INSTRUCTIONS FOR THE TASK: Which lines of the entries below run from the one holding "A slow spiral" to the one holding "weak drive.</b> The", inclusive? Set down exactly those lines and no others.

##############################

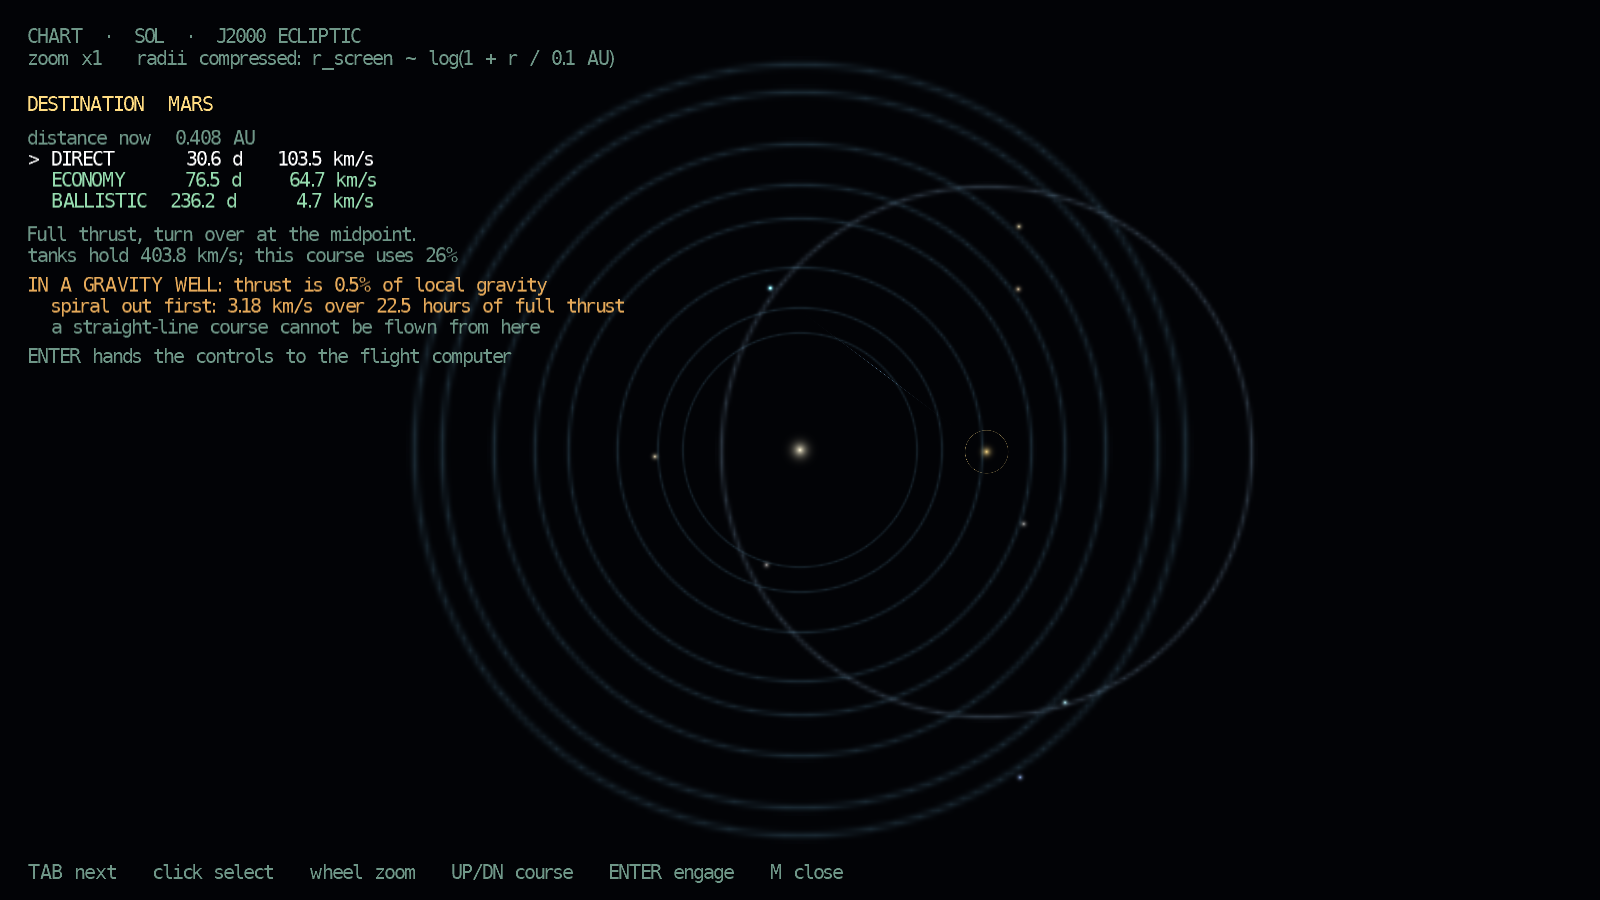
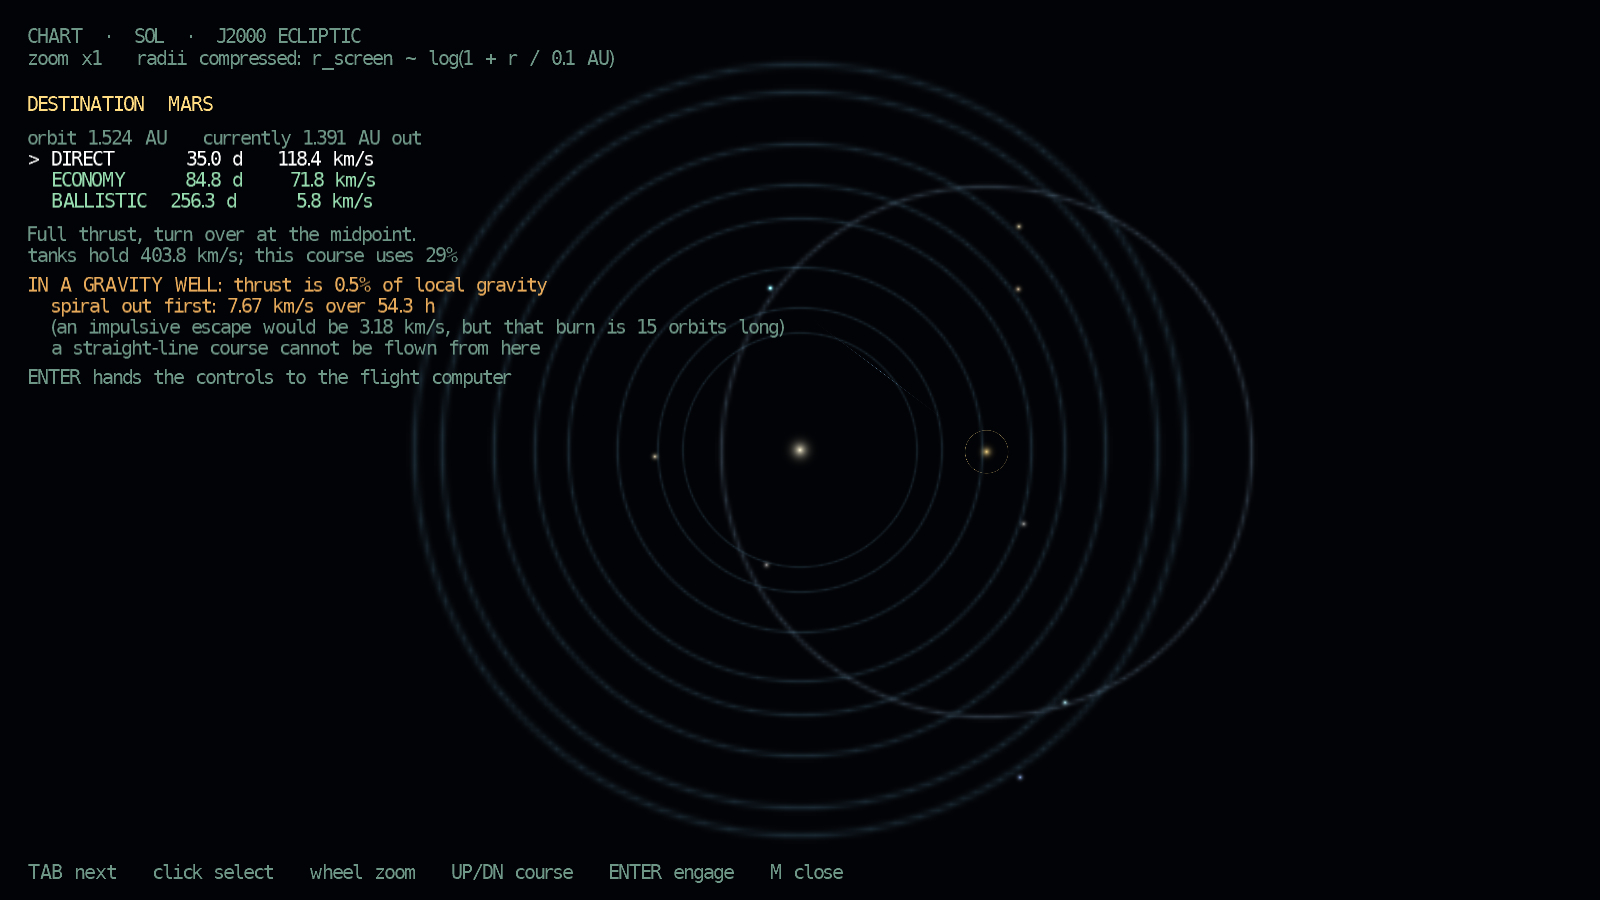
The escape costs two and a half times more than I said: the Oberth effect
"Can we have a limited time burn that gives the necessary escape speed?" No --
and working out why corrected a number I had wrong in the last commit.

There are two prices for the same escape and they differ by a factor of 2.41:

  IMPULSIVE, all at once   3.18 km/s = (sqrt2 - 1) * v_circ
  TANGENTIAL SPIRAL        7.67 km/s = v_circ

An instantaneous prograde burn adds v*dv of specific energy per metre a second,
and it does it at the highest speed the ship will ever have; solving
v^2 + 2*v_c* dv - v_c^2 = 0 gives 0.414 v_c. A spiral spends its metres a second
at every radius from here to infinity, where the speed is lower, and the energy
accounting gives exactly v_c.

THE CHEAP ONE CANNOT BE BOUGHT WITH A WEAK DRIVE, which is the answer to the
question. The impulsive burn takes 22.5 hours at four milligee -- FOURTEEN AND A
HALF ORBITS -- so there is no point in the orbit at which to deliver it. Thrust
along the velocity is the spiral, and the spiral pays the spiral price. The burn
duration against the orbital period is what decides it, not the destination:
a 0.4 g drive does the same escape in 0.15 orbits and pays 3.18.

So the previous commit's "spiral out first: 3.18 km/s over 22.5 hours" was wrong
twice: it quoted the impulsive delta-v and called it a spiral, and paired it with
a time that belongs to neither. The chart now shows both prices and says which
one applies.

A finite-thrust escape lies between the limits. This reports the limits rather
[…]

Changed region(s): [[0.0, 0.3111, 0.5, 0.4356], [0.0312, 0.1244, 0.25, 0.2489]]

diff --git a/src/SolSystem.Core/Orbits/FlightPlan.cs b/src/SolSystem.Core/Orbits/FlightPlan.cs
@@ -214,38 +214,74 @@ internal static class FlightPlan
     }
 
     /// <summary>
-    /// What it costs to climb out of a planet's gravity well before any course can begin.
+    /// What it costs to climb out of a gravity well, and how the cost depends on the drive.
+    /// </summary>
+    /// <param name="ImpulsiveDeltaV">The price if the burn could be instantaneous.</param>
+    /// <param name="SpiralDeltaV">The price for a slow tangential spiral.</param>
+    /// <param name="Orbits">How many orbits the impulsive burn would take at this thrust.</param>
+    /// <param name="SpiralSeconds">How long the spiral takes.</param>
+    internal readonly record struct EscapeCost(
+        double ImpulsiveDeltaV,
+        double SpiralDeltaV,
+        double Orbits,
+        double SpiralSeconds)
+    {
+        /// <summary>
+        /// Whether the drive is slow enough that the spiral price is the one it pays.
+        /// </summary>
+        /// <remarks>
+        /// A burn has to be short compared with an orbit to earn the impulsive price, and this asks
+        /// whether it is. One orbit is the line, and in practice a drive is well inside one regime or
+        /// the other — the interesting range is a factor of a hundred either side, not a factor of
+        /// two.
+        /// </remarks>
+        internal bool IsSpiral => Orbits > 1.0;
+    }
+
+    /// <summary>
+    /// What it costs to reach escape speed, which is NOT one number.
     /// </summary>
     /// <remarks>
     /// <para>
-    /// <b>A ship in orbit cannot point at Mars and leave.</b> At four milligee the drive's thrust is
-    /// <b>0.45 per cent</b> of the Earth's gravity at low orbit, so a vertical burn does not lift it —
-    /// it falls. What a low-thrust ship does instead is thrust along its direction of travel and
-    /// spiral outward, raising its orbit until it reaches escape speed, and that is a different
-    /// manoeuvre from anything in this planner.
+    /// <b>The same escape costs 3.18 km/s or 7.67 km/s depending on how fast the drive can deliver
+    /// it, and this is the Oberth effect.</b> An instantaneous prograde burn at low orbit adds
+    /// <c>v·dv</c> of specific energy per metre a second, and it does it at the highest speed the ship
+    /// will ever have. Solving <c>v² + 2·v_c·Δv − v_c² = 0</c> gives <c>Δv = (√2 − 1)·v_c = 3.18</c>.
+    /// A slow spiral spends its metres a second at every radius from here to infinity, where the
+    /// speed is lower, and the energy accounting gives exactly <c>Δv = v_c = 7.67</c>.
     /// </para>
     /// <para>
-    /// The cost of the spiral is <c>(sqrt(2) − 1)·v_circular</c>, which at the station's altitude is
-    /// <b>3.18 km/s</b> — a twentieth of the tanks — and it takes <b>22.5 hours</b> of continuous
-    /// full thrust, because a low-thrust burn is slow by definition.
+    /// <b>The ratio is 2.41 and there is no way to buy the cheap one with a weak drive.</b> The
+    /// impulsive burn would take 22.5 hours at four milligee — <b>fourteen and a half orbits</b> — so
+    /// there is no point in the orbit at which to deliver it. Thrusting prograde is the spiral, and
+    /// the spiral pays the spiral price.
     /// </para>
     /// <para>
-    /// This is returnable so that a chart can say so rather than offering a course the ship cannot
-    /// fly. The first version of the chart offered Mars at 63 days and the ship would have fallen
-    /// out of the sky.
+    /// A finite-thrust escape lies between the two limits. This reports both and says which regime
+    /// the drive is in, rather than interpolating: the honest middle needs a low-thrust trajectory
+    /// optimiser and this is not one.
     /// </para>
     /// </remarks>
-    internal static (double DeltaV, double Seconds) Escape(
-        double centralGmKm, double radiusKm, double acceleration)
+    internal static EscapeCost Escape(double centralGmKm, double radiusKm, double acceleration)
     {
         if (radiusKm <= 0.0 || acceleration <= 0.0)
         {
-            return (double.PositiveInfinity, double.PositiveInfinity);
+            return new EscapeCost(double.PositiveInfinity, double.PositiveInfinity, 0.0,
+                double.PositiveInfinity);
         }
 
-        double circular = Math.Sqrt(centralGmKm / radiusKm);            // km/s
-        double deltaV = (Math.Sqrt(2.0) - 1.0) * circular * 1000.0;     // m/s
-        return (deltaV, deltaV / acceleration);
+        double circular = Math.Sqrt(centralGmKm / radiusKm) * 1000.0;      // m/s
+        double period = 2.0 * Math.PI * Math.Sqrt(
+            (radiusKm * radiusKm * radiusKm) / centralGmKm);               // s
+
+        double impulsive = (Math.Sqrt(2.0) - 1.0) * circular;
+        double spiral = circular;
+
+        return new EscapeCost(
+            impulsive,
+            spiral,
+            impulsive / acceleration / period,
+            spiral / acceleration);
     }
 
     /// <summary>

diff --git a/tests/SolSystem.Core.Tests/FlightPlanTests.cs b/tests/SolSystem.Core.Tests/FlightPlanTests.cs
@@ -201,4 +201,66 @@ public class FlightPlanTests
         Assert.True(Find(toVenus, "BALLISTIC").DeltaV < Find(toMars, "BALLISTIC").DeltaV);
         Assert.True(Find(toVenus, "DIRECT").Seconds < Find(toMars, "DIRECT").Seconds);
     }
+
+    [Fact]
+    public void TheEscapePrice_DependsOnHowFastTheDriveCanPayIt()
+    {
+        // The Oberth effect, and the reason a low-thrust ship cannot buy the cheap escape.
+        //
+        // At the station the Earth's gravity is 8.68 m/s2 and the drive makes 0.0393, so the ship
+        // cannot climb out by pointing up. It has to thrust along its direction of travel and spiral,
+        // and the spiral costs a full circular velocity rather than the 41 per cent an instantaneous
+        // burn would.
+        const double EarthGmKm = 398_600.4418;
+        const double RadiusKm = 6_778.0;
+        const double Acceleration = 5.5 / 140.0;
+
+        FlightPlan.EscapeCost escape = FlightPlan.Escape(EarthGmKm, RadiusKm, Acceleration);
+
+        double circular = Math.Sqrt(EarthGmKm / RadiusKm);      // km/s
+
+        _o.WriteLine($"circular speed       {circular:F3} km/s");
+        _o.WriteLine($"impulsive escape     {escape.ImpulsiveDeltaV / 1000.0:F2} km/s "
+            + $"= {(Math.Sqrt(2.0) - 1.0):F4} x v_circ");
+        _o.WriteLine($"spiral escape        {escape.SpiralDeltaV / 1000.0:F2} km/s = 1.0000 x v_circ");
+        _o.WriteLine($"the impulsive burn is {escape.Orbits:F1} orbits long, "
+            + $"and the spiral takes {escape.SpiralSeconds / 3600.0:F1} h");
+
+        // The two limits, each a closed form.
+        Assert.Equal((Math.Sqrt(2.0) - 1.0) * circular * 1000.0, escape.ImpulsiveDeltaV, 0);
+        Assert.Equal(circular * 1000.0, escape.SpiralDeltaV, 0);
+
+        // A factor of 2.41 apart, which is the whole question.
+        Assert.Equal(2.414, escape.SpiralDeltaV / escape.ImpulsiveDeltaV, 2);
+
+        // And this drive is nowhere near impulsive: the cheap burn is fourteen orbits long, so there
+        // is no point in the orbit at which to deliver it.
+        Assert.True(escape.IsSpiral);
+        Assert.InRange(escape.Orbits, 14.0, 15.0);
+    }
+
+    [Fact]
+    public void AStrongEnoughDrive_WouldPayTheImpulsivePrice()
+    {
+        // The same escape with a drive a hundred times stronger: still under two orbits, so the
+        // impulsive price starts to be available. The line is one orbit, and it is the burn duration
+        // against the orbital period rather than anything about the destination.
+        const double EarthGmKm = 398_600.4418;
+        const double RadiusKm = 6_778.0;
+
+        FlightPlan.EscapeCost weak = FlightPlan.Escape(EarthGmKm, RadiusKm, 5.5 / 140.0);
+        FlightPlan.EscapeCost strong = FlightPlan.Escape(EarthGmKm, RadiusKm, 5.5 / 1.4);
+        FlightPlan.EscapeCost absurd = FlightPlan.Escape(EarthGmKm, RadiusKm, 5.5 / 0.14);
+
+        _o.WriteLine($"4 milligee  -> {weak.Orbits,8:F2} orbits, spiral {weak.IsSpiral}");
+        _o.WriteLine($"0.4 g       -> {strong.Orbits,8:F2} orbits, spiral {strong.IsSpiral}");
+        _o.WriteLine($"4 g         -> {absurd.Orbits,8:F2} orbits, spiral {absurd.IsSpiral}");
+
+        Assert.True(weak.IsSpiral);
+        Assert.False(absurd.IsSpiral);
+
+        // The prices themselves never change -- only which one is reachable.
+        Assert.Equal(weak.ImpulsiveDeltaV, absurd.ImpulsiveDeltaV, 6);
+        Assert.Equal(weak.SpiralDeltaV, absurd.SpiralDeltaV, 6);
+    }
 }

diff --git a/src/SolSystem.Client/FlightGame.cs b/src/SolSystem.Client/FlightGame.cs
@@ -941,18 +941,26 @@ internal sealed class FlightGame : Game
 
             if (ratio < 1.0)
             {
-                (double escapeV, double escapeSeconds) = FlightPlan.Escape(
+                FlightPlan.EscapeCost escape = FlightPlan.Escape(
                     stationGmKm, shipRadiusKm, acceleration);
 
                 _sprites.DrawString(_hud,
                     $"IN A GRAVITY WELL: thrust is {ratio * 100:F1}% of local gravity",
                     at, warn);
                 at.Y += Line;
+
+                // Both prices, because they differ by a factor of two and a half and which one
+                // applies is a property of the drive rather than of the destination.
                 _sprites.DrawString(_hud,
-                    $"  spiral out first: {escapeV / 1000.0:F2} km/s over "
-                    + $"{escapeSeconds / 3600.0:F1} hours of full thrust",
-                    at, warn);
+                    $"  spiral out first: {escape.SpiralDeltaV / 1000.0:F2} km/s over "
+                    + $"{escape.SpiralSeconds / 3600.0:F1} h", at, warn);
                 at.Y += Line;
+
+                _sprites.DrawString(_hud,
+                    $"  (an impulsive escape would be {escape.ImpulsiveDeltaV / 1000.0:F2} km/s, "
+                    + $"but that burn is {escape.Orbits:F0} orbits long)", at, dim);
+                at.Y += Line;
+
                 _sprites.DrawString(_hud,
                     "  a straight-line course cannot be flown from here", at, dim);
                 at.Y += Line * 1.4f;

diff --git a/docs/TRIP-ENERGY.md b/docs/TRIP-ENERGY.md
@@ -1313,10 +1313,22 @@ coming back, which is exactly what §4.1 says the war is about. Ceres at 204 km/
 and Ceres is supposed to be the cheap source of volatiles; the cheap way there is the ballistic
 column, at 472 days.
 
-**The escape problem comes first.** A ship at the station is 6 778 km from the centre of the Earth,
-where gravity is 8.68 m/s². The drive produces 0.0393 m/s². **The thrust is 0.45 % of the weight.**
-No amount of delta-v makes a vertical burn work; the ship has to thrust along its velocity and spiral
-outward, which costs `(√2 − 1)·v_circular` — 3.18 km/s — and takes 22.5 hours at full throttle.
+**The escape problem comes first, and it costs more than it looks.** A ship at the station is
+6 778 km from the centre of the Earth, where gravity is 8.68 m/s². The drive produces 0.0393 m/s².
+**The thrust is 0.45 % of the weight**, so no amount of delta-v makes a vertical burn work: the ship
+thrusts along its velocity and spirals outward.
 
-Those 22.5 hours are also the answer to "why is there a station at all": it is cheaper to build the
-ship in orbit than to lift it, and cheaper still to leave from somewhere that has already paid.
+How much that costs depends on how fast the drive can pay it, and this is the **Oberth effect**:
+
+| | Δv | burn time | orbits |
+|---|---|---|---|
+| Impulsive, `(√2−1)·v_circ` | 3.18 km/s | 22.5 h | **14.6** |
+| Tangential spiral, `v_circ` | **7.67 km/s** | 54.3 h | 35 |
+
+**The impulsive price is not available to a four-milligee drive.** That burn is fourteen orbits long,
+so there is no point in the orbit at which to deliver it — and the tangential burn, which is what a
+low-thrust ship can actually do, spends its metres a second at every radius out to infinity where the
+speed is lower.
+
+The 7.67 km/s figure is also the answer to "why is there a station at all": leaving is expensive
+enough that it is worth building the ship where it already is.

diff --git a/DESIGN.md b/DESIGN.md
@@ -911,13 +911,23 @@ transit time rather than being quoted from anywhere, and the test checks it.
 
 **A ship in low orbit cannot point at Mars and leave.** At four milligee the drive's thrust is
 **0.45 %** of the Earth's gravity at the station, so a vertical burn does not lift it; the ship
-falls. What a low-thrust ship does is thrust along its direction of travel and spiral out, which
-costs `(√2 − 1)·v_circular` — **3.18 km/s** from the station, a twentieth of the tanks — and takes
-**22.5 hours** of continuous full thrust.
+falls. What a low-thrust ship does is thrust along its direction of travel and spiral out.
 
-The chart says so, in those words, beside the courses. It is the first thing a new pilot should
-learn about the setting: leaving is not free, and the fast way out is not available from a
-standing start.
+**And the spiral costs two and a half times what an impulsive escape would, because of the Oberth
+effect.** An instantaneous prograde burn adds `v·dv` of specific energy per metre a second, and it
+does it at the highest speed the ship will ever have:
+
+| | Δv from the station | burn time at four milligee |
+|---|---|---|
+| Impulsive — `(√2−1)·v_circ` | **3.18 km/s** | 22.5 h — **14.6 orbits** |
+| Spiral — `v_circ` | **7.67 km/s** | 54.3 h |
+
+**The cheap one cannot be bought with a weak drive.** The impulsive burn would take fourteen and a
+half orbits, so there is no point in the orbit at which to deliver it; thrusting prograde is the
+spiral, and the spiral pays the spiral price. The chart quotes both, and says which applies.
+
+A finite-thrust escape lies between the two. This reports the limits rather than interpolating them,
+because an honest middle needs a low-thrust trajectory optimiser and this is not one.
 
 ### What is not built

##############################

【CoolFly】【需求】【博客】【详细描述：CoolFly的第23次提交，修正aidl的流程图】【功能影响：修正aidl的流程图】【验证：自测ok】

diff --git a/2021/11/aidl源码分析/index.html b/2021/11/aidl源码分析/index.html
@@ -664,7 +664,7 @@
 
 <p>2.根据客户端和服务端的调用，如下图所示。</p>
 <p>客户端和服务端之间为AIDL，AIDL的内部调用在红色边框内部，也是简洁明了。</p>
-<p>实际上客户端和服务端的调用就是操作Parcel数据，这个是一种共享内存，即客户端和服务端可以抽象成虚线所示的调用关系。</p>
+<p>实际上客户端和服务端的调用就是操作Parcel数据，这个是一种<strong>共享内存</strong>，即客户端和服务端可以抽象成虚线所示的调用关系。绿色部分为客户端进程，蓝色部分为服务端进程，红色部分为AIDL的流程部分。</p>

##############################

WRITTEN SOLUTION:
+    /// A slow spiral spends its metres a second at every radius from here to infinity, where the
+    /// speed is lower, and the energy accounting gives exactly <c>Δv = v_c = 7.67</c>.
     /// </para>
     /// <para>
-    /// The cost of the spiral is <c>(sqrt(2) − 1)·v_circular</c>, which at the station's altitude is
-    /// <b>3.18 km/s</b> — a twentieth of the tanks — and it takes <b>22.5 hours</b> of continuous
-    /// full thrust, because a low-thrust burn is slow by definition.
+    /// <b>The ratio is 2.41 and there is no way to buy the cheap one with a weak drive.</b> The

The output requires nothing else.